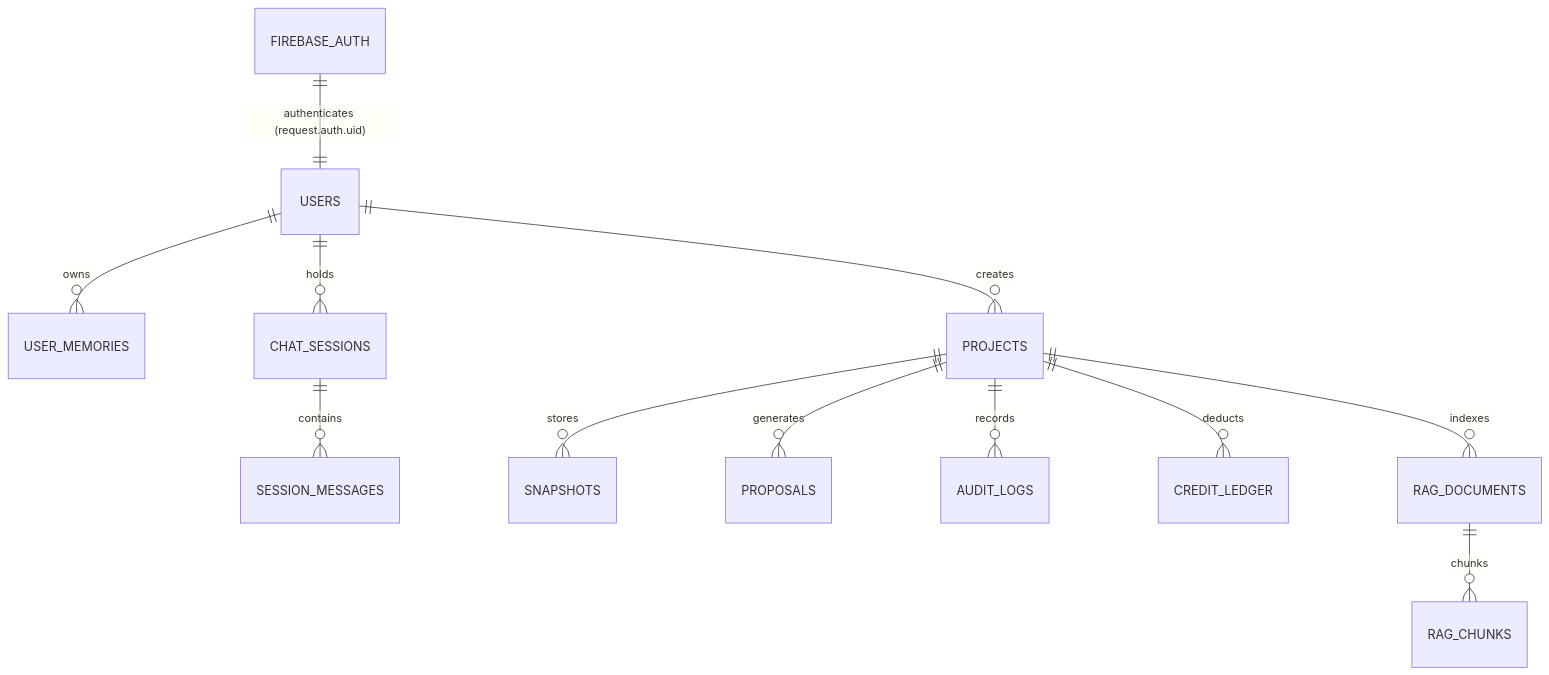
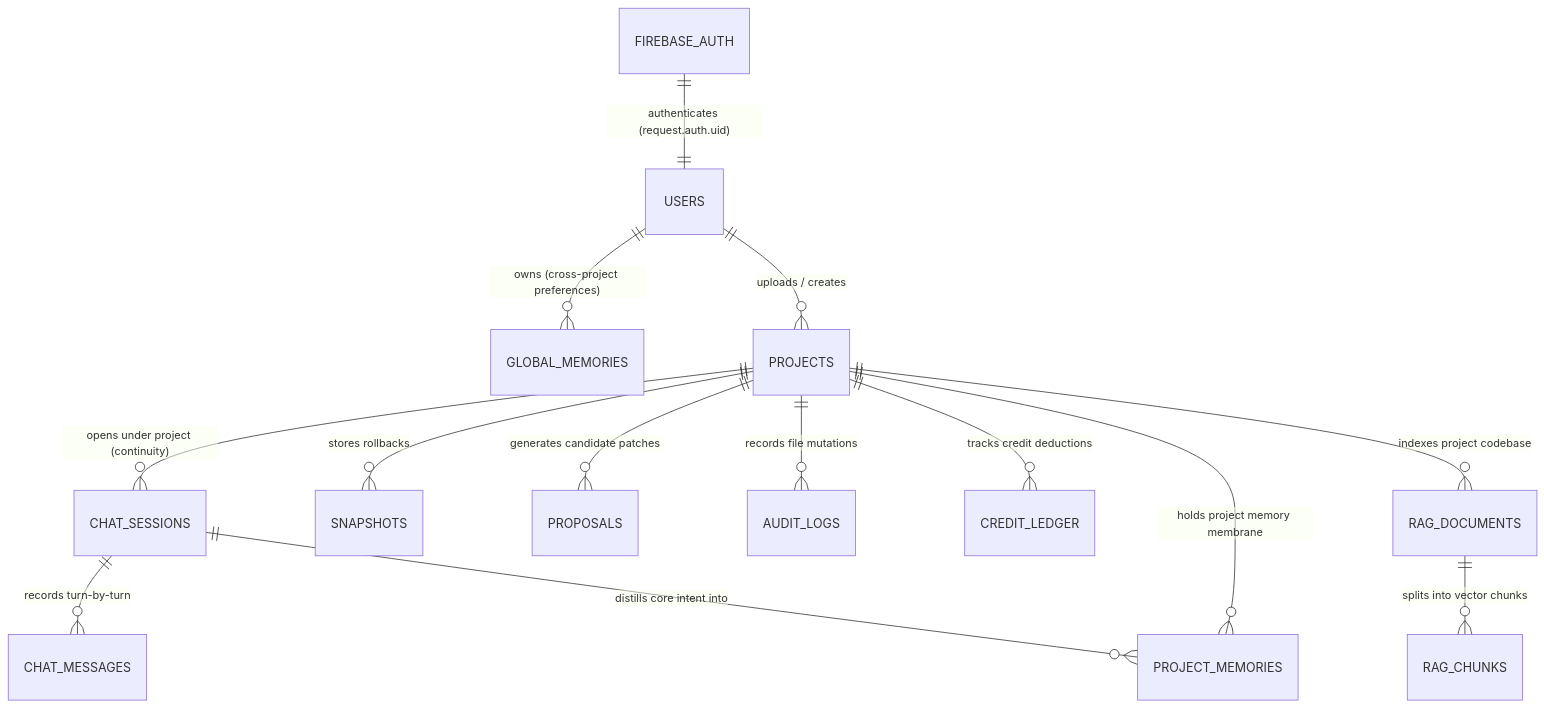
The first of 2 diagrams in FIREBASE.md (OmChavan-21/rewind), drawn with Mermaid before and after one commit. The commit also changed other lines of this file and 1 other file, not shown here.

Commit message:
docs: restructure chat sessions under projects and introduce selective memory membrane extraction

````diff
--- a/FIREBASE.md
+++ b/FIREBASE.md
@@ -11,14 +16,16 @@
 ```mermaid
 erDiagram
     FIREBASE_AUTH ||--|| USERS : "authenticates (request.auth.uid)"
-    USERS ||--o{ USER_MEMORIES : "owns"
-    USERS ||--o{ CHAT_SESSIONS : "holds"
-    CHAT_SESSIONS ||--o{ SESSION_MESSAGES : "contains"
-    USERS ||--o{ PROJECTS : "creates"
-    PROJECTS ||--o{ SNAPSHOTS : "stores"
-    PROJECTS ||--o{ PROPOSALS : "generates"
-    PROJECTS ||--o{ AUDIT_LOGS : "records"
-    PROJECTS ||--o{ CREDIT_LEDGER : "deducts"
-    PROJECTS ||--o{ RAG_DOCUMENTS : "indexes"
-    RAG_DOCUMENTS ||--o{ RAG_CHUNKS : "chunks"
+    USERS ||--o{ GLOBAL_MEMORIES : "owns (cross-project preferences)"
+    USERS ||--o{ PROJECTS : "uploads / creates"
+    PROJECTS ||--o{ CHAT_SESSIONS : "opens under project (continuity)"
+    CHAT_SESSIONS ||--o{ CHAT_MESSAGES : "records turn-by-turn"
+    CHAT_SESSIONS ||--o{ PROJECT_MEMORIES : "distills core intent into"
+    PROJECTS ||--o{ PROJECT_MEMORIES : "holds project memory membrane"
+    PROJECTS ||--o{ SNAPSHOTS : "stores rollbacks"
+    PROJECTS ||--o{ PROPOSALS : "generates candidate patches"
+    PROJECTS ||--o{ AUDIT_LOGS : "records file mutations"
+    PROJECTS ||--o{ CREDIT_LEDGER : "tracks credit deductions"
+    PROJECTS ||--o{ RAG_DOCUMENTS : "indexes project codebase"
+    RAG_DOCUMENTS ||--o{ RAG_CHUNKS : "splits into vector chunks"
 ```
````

___

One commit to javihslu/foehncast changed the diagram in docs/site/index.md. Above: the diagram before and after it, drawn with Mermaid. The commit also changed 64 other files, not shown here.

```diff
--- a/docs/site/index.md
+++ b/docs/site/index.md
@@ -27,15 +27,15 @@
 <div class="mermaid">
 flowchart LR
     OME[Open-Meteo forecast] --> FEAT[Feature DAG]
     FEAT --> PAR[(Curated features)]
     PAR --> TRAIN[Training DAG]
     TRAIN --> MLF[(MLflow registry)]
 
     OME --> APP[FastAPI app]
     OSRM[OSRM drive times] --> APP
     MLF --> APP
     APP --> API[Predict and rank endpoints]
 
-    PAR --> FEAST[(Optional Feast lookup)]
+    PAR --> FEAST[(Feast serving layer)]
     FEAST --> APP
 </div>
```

___

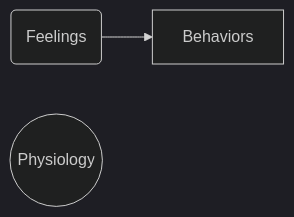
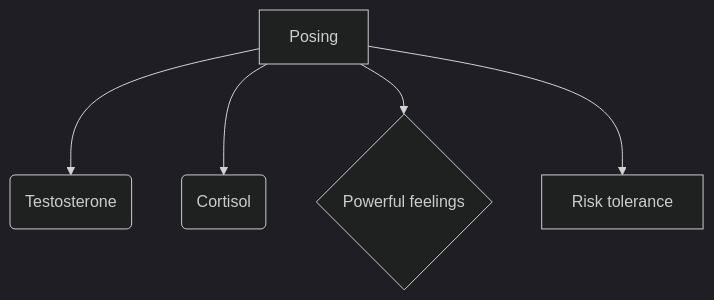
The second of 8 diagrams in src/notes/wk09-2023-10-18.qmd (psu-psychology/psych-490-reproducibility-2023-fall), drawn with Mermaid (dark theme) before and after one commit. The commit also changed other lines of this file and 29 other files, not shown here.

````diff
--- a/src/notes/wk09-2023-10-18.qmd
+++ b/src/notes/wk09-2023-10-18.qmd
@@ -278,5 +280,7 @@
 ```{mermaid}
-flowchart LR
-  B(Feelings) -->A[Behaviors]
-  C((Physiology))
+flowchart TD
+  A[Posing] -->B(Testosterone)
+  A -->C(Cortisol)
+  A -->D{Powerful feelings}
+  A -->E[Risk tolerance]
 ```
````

___

__WHAT IS NEEDED__
Scan the data, and report each line that uses the word "docs".

__OUTPUT FOR THIS TASK__
docs: restructure chat sessions under projects and introduce selective memory membrane extraction
One commit to javihslu/foehncast changed the diagram in docs/site/index.md. Above: the diagram before and after it, drawn with Mermaid. The commit also changed 64 other files, not shown here.
--- a/docs/site/index.md
+++ b/docs/site/index.md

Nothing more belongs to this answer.